, another accident victim whose career has sadly been altered, so we'll likely never know what he could have been, and Dahntay Jones
who at #20 in 2003 is possibly meeting expectations, but certainly not in the plus category. Luol Deng
though looks like he may end up in the "gem" category. But the careers of Williams, Felton, May, McCants also need some time to unfold before Duke is declared the definitive winner over the past 5 years.
As far as the "gem" analysis itself, we're not the only analysts who are examining the success rate in comparison with the expected outcomes of that draft slot. It's one method, and we certainly think there are others, and that there can be endless debate on exactly how to classify a player's outcomes, but again we tried to apply this fairly across the board. The non-UNC author had done the subjective ratings months ago for 2 previous DraftExpress articles ( first
) whose scopes was well beyond the UNC-Duke rivalry. The UNC-Duke comparison was considered when we found UNCs coaching success in a separate analysis, which led us to want to use multiple criteria to assess the impact of all the major programs. The UNC-Duke story became, we think, an interesting theme.

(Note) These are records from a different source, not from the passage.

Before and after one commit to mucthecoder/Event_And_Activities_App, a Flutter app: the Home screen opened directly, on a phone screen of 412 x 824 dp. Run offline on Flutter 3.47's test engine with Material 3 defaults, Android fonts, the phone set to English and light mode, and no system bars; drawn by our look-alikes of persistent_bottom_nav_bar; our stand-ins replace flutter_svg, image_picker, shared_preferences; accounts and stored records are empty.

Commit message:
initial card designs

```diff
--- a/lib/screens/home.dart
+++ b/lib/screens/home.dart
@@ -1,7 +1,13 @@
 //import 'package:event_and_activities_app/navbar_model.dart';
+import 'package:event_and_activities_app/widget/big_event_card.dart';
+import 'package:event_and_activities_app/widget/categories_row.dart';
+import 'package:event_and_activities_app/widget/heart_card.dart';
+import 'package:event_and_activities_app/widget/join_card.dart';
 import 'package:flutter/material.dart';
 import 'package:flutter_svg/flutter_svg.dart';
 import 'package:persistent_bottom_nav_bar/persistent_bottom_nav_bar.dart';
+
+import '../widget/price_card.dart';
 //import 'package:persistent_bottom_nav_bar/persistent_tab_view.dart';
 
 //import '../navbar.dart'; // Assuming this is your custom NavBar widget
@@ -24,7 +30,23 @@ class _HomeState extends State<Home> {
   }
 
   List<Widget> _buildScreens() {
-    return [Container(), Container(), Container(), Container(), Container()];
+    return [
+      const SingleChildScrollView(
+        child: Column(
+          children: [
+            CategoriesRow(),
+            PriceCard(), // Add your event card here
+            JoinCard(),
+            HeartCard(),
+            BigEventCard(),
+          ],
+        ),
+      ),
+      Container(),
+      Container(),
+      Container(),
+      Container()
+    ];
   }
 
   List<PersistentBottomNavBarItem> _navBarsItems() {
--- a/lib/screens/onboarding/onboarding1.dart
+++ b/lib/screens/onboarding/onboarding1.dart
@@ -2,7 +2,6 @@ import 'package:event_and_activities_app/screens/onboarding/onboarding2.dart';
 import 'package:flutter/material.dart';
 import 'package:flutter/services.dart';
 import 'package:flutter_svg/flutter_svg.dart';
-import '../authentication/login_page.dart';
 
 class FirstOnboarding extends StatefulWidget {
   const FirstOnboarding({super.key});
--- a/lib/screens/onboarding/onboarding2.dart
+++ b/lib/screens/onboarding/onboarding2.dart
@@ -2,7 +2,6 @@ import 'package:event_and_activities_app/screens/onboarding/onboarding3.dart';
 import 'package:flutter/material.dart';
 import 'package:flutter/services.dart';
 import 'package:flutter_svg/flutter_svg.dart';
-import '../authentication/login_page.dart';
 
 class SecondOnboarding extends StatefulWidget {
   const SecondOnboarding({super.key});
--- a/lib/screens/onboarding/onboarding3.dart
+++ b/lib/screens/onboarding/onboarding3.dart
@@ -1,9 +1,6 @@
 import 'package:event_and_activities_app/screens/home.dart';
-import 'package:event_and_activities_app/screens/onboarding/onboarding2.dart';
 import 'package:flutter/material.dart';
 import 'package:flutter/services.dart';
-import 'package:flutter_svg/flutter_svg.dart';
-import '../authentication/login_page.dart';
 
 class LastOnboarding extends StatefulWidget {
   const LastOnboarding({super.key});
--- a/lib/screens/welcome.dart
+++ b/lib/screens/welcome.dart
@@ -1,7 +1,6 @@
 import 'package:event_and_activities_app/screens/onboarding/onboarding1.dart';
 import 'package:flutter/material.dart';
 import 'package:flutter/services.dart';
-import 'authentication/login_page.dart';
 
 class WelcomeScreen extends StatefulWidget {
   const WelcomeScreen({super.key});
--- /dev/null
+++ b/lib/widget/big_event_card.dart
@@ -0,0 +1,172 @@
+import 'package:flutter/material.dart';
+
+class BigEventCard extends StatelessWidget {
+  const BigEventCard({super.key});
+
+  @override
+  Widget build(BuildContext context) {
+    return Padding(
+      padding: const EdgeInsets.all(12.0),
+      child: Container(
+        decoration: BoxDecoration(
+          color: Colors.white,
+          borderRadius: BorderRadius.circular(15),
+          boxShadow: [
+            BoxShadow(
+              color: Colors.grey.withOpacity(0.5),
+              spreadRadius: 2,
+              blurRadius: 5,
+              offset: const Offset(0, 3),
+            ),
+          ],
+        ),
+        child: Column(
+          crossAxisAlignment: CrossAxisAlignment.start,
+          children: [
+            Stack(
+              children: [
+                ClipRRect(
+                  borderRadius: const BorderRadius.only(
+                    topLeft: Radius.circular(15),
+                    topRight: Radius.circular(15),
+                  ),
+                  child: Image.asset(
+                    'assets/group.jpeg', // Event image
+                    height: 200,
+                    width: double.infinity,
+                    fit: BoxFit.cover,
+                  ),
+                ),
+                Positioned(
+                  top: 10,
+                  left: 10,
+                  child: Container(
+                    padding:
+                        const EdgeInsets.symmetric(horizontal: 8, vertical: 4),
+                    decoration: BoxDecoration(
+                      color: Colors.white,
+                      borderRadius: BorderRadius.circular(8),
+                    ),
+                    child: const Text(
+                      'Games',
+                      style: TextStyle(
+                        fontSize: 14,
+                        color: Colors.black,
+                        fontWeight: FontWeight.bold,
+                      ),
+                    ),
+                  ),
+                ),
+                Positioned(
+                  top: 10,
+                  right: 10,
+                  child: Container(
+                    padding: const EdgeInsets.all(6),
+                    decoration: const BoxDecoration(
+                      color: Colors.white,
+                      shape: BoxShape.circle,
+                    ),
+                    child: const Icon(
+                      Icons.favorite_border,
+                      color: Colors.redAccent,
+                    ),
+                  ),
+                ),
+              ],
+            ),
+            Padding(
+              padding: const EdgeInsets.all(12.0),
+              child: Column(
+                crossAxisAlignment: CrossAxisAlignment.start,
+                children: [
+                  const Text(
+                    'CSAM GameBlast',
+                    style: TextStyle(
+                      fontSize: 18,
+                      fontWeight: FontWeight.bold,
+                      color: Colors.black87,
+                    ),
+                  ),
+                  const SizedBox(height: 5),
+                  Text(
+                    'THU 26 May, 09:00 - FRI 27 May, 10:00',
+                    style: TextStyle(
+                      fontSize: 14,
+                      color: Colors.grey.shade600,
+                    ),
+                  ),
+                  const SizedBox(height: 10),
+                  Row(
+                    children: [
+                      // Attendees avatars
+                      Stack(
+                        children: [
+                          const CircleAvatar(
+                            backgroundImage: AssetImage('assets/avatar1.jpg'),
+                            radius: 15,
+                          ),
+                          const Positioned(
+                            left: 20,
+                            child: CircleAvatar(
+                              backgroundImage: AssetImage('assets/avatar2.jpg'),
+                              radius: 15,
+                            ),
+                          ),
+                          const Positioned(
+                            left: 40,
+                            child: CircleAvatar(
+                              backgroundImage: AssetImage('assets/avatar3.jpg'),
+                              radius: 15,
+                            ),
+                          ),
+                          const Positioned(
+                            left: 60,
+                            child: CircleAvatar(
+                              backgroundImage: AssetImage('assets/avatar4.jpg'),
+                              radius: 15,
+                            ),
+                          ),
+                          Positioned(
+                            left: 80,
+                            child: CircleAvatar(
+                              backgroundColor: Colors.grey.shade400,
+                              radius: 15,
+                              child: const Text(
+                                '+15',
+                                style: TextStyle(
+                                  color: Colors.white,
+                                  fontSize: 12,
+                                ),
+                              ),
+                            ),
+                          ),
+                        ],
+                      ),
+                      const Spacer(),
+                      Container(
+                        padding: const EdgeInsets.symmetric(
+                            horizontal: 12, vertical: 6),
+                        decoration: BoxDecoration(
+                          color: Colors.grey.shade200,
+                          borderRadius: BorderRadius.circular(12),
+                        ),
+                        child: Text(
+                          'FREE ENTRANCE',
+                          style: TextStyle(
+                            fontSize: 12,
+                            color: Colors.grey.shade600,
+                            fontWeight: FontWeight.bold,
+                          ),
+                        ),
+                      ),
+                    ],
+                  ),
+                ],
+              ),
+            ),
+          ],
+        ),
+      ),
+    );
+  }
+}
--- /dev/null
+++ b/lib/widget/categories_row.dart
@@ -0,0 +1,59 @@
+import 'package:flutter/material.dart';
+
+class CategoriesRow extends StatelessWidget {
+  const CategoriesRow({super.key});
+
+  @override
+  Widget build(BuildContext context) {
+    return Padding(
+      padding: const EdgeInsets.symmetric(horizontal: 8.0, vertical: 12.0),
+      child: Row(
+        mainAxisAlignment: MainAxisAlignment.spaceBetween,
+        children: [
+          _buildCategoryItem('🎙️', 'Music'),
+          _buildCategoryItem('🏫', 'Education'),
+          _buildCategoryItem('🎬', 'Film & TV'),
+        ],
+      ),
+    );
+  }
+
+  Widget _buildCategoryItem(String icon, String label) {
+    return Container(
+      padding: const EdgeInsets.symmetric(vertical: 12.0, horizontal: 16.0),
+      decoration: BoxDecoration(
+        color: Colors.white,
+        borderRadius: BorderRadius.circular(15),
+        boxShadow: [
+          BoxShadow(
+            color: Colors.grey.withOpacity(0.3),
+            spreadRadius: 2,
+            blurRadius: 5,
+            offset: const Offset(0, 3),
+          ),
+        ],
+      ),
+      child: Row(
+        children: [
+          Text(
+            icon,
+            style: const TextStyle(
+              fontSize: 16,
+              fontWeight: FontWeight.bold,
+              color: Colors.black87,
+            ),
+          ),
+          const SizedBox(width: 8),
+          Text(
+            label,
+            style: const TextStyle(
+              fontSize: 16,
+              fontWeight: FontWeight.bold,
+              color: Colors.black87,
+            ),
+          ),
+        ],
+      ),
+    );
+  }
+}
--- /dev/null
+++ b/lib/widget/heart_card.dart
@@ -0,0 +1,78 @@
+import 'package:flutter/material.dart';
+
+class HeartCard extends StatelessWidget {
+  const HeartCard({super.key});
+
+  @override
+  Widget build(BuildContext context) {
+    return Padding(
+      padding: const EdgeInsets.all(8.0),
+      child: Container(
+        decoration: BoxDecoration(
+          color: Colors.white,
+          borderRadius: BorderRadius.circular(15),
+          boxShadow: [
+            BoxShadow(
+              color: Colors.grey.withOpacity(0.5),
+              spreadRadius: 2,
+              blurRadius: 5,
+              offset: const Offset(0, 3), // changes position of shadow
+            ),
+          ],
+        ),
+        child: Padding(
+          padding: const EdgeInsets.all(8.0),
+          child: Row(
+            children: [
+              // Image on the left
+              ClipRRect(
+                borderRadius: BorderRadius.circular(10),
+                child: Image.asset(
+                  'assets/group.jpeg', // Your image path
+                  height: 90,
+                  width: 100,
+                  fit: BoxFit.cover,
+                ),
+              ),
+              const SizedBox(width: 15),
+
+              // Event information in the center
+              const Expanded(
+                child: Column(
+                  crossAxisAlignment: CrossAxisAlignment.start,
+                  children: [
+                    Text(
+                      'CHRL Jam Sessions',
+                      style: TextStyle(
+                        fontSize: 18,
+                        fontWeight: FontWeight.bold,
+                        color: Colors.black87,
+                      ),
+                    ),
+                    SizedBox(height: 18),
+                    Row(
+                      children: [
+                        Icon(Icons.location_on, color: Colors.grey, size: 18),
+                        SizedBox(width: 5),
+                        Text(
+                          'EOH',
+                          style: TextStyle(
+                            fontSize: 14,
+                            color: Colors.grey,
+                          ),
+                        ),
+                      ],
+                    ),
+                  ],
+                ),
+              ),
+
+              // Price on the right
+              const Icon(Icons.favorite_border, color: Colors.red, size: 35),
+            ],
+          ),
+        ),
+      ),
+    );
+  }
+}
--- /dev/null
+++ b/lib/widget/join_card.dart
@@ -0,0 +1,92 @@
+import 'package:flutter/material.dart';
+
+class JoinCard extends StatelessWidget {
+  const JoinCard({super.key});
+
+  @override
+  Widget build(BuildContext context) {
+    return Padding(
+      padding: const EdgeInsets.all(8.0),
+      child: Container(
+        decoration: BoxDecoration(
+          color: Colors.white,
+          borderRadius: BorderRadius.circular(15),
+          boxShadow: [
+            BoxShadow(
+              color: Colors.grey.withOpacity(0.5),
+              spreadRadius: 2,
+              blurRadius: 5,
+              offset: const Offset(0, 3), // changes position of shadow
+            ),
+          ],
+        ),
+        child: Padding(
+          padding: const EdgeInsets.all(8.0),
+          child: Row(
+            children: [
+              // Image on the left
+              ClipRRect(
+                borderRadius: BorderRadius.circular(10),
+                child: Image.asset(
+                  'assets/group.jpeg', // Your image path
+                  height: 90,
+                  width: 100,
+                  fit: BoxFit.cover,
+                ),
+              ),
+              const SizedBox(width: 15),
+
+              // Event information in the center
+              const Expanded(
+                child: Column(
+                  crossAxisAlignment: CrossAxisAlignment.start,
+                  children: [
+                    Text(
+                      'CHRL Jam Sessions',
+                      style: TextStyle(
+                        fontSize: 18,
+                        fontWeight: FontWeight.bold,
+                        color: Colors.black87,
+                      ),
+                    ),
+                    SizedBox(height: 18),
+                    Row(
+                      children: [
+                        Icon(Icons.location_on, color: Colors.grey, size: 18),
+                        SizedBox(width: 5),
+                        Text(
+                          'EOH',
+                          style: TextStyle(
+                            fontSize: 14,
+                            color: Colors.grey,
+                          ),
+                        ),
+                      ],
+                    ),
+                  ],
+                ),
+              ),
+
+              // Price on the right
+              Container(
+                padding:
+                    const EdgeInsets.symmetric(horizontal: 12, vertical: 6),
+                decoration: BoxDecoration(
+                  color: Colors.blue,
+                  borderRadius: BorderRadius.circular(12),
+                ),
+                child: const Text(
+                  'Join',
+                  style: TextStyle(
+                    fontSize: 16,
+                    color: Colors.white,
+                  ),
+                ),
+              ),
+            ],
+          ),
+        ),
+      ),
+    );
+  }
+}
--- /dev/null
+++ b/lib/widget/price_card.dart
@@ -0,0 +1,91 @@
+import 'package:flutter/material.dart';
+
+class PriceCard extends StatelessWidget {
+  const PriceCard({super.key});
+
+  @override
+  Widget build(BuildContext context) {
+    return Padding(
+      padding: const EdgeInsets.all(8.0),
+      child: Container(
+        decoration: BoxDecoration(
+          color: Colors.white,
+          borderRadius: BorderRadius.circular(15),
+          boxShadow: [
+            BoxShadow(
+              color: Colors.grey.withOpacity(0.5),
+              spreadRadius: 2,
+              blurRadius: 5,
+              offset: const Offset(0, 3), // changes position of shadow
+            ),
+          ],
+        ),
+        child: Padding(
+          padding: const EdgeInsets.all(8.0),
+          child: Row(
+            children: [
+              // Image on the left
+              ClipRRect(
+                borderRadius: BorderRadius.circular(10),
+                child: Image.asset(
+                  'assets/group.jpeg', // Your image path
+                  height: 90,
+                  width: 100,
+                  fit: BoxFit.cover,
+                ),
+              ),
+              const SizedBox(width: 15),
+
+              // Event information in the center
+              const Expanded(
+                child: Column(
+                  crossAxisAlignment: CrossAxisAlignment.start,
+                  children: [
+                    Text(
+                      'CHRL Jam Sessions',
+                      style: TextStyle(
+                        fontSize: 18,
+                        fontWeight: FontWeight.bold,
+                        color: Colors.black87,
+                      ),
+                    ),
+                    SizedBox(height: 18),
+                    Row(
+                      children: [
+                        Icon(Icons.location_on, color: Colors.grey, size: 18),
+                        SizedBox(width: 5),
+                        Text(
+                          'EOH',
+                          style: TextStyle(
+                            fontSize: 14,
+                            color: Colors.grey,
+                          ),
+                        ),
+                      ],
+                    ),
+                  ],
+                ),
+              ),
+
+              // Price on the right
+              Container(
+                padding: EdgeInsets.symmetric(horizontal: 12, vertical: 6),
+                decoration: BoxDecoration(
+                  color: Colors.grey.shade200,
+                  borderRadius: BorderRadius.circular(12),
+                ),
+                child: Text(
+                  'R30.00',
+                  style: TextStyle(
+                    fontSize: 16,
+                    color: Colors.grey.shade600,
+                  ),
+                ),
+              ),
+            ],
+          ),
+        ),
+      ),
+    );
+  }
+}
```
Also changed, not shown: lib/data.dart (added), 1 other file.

I think we tried to be sensitive to the Hurley situation, by specifically mentioning it, and reassessing, in the text, what the numbers would be with him removed. But if you ever analyze data from hundreds of individuals, there are many situations like career ending or altering injuries, and to go case-by-case and have an asterisks after every college whose player outcome numbers are altered would seem to be somewhat overkill and open to accusations of manipulating the data even more than Mr. McSwain believes we did. If we tried to hide the Hurley data point, we would never have mentioned him directly, but we did and tried to be fair. Because he did come back and play, its also hard to just throw his data out completely. How much was injury, how much would he have struggled anyway? Hard questions to answer. Hurley himself has said that he cannot blame the accident for his NBA struggles, but he just may be a stand-up guy who doesnt want to find excuses. We have no ax to grind with Bobby Hurley
We certainly tried to be factually accurate and fair with the data we presented and the conclusions we reached, and we stick by those. Even if one wants to debate the data in Table 2, by inserting the drafts of 2002-2005, the data in Tables 1 and 3 is hard to refute regarding the Carolina success in 60 years of NBA history. The complete body evidence in arriving at this conclusion, would be unchanged by the slight tweaks that outcomes of 4 drafts may influence. However, we also tried to add a little sense of levity about the rivalry, just as Heather (whose affiliation with UNC we were completely up front with) and her husband engage in throughout the basketball season. We used hard data, applied criteria as fairly across the board as possibly, and, yeah, maybe rambled a bit as Mr. McSwain stated, but there was a lot of ground to cover.
Anyway, we respect Mr. McSwains views and knowledge about these topics, he clearly gave this a thoughtful read and offers a couple of worthy retorts. We do, however, stand behind the data and conclusions.